START Available data

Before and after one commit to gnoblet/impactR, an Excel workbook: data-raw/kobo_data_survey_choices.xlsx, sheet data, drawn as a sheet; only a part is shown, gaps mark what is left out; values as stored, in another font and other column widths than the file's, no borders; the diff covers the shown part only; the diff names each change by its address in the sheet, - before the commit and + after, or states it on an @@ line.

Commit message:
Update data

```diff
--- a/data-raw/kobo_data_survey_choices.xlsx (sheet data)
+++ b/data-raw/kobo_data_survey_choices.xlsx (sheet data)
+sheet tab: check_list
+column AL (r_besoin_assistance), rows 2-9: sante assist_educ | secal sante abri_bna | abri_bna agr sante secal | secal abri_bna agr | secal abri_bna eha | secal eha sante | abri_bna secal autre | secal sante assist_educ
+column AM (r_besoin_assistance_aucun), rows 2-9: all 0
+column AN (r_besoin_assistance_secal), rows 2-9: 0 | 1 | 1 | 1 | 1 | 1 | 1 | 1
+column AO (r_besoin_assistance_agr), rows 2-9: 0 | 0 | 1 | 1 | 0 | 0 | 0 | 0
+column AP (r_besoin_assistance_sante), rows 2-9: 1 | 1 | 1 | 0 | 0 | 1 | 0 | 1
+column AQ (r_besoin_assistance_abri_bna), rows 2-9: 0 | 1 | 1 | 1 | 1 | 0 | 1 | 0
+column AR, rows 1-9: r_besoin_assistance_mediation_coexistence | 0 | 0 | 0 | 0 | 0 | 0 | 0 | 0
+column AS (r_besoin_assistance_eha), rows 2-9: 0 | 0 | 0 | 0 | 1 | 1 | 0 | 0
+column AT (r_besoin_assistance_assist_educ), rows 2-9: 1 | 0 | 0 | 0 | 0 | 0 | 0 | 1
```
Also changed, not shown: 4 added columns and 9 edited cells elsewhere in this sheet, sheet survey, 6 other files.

END Available data
START Available data

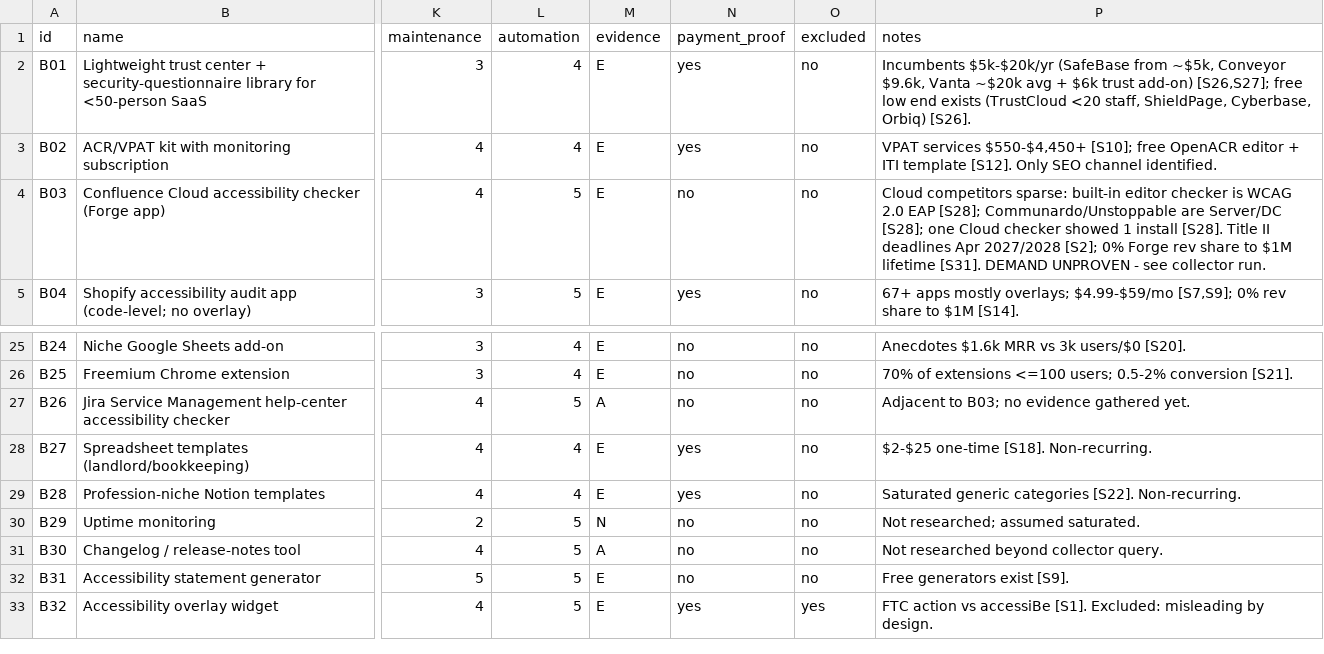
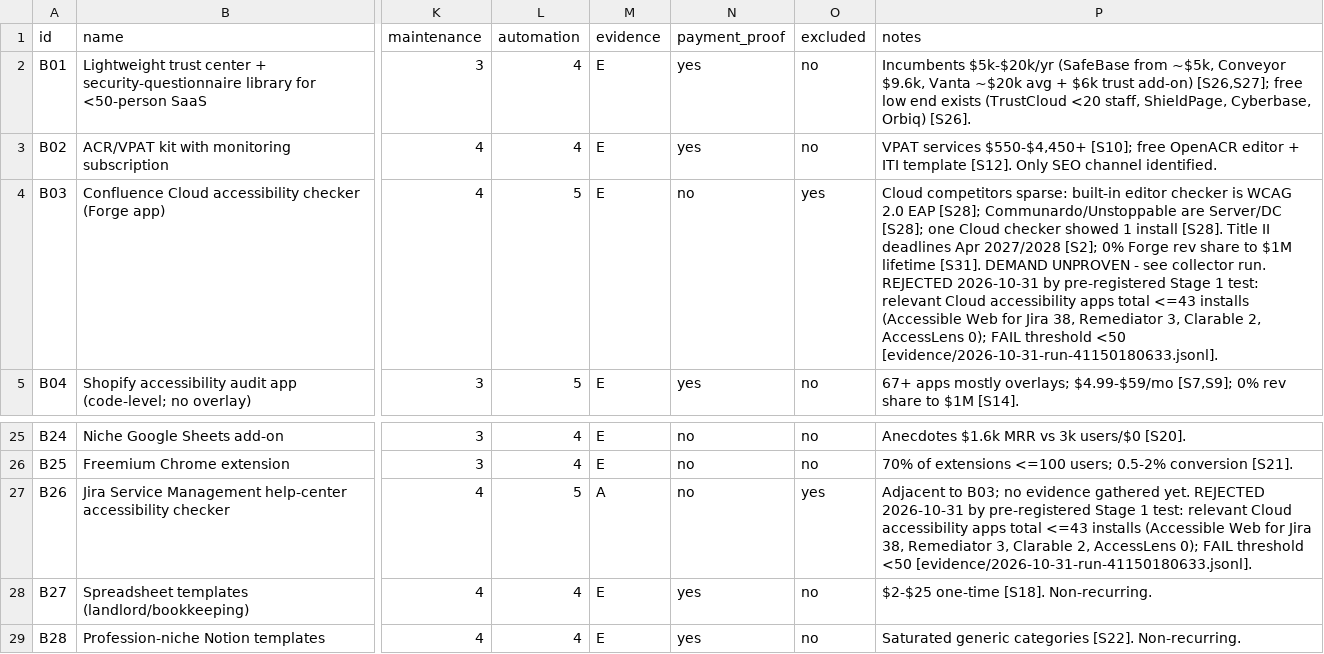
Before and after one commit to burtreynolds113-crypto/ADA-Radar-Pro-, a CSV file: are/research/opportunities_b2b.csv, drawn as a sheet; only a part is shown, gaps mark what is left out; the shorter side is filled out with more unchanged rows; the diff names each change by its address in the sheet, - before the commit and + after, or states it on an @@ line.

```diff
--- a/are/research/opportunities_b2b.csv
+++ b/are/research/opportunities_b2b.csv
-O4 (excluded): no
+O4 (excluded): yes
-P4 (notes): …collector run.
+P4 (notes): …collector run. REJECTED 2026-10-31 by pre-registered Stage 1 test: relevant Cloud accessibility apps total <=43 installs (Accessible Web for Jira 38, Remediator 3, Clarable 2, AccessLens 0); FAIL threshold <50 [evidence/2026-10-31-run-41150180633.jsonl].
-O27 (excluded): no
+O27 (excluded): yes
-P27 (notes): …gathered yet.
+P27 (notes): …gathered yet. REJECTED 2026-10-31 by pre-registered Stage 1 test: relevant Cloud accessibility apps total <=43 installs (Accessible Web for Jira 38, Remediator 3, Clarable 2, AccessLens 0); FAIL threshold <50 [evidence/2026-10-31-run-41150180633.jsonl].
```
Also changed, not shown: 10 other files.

END Available data

* [Work request]
Find out how many lines of the listing above include the word "gathered", and give that number alone.

* [Reply to the exercise]
2